14. From below the sink, slip two adapters and a lock ring onto the throat fitting.
15. Use a screwdriver to tighten the three screws on the lock ring.
16. Install a gasket and basket strainer into the remaining drain hole. Tighten the lock nut from below with pliers.
17. Scrape away the excess putty that squeezes out from beneath the throat fitting and basket strainer, and save for reuse on another job.
18. Remove the knockout plug from the side of the disposer using a screwdriver.
19. Lift the disposer onto the lock ring and tighten with a screwdriver.
20. Run PVC pipe from the sink trap to the tailpiece that protrudes down from the sink's basket strainer.
21. Install a T-fitting and PVC pipe to span from the drainpipe to the disposer.

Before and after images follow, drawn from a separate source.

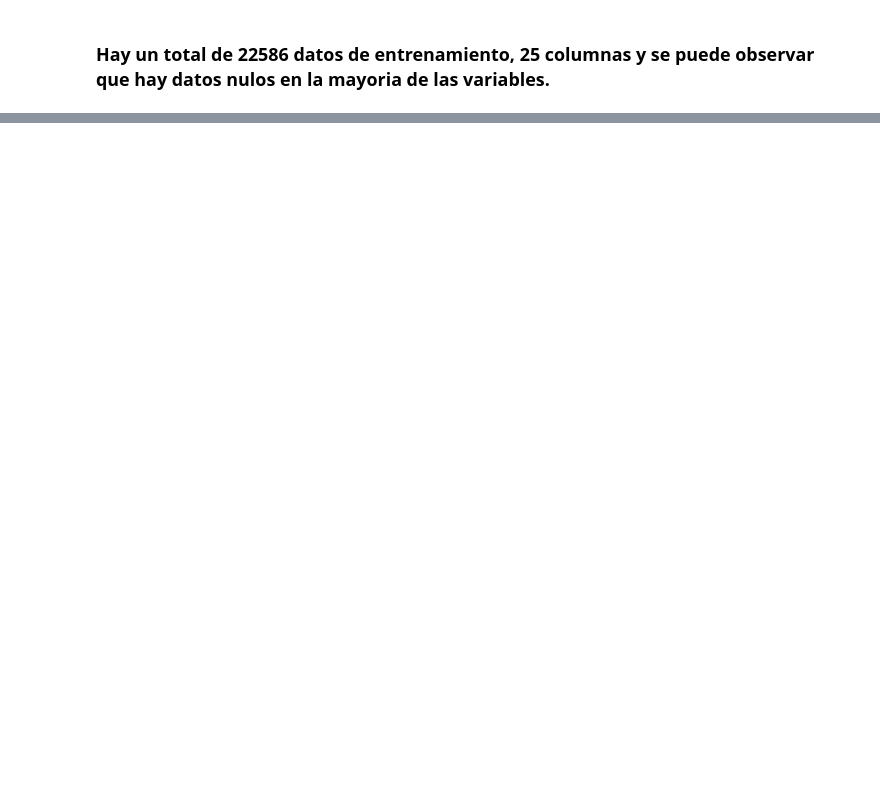
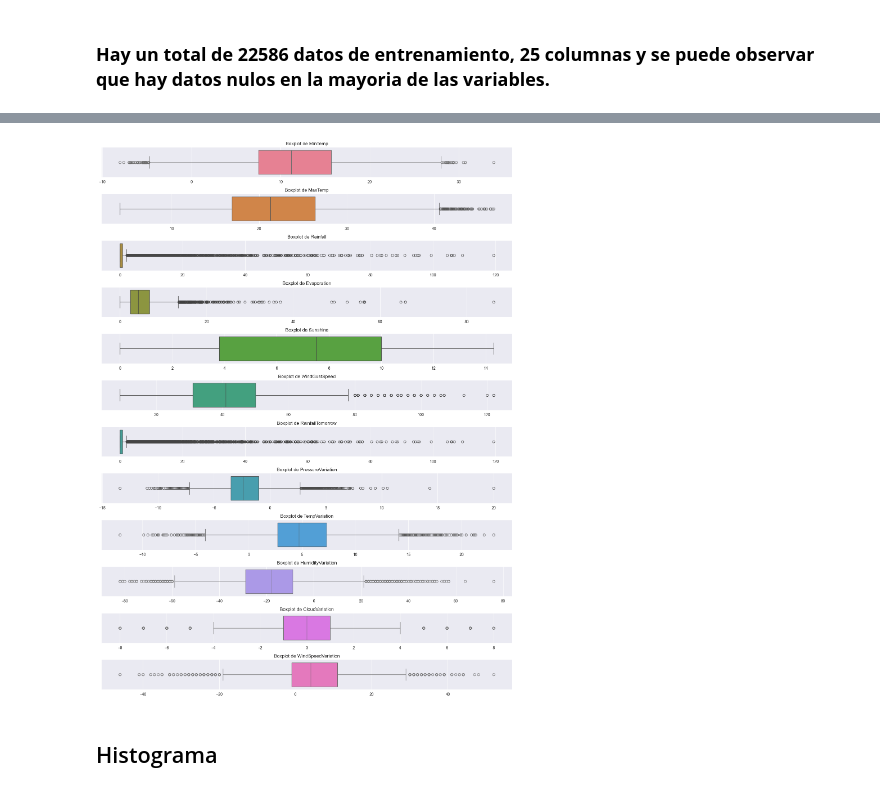
Before and after one commit to pepeargent0/AA1-TUIA-Ponce-Yanez, a Jupyter notebook: TP-integrador-AA1.ipynb, the cells around one changed output, grey strips where cells are left out. Cells and saved outputs as stored; diff of their text form; code cells hidden in the pictures; blank space fills up the shorter version.

```diff
--- a/TP-integrador-AA1.ipynb
+++ b/TP-integrador-AA1.ipynb
@@ -107,3 +152,3 @@ dtype: int64
 # %%
-train = train.drop(columns=['Unnamed: 0'])
+train = train.drop(columns=['Unnamed: 0', 'Location'])
 # %% [markdown]
@@ -111,3 +157 @@ train = train.drop(columns=['Unnamed: 0'])
-# %%
-train['Date'] = pd.to_datetime(train['Date'])
 # %%
@@ -192,0 +186,2 @@ dtype: int64
+# %%
+train = train.drop(columns=['Date'])
@@ -192,0 +201,10 @@ dtype: int64
+# %%
+columns_to_aggregate = ['Pressure9am', 'Pressure3pm', 'Temp9am', 'Temp3pm', 'Humidity9am',
+                        'Humidity3pm', 'Cloud9am', 'Cloud3pm','WindSpeed3pm','WindSpeed9am']
+new_columns = []
+train['PressureVariation'] = train['Pressure3pm'] - train['Pressure9am']
+train['TempVariation'] = train['Temp3pm'] - train['Temp9am']
+train['HumidityVariation'] = train['Humidity3pm'] - train['Humidity9am']
+train['CloudVariation'] = train['Cloud3pm'] - train['Cloud9am']
+train['WindSpeedVariation'] = train['WindSpeed3pm'] - train['WindSpeed9am']
+train.drop(columns=columns_to_aggregate, inplace=True)
@@ -192,0 +241,19 @@ dtype: int64
+# %%
+numeric_columns = train.select_dtypes(include=[np.float64]).columns
+
+colores = sns.color_palette('husl', n_colors=len(numeric_columns))
+
+fig, axes = plt.subplots(len(numeric_columns), 1, figsize=(15, 20), sharex=False)
+
+for i, col in enumerate(numeric_columns):
+    sns.boxplot(data=train, x=col, ax=axes[i], color=colores[i], orient='h')
+    axes[i].set_title(f'Boxplot de {col}')
+    axes[i].set_xlabel('')
+
+plt.tight_layout()
+
+plt.show()
+# %% [output]
+[figure, added]
+# %% [markdown]
+## Histograma
```
Also changed, not shown: parts of 47 cells of this notebook, 1 other file.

Trim the pipe to length, if necessary, with a PVC cutter.
22. Connect the drainpipe to the T-fitting with a compression fitting.
23. Tighten the two screws on the yoke to secure the opposite pipe end to the side of the disposer.
24. Connect the discharge hose from the dishwasher to the port protruding from the disposer.
25. Plug in the disposer's power cord, then open the hot- and cold-water shutoff valves.

About Ask This Old House TV:
Homeowners have a virtual truckload of questions for us on smaller projects, and we're ready to answer. Ask This Old House solves the steady stream of home improvement problems faced by our viewers—and we make house calls! Ask This Old House features some familiar faces from This Old House, including Kevin O'Connor, general contractor Tom Silva, plumbing and heating expert Richard Trethewey, and landscape contractor Roger Cook.

Follow This Old House and Ask This Old House:



For more on This Old House and Ask This Old House, visit us at:

How to Replace a Kitchen Sink and Faucet | Ask This Old House
Программы и софт
Комментариев нет.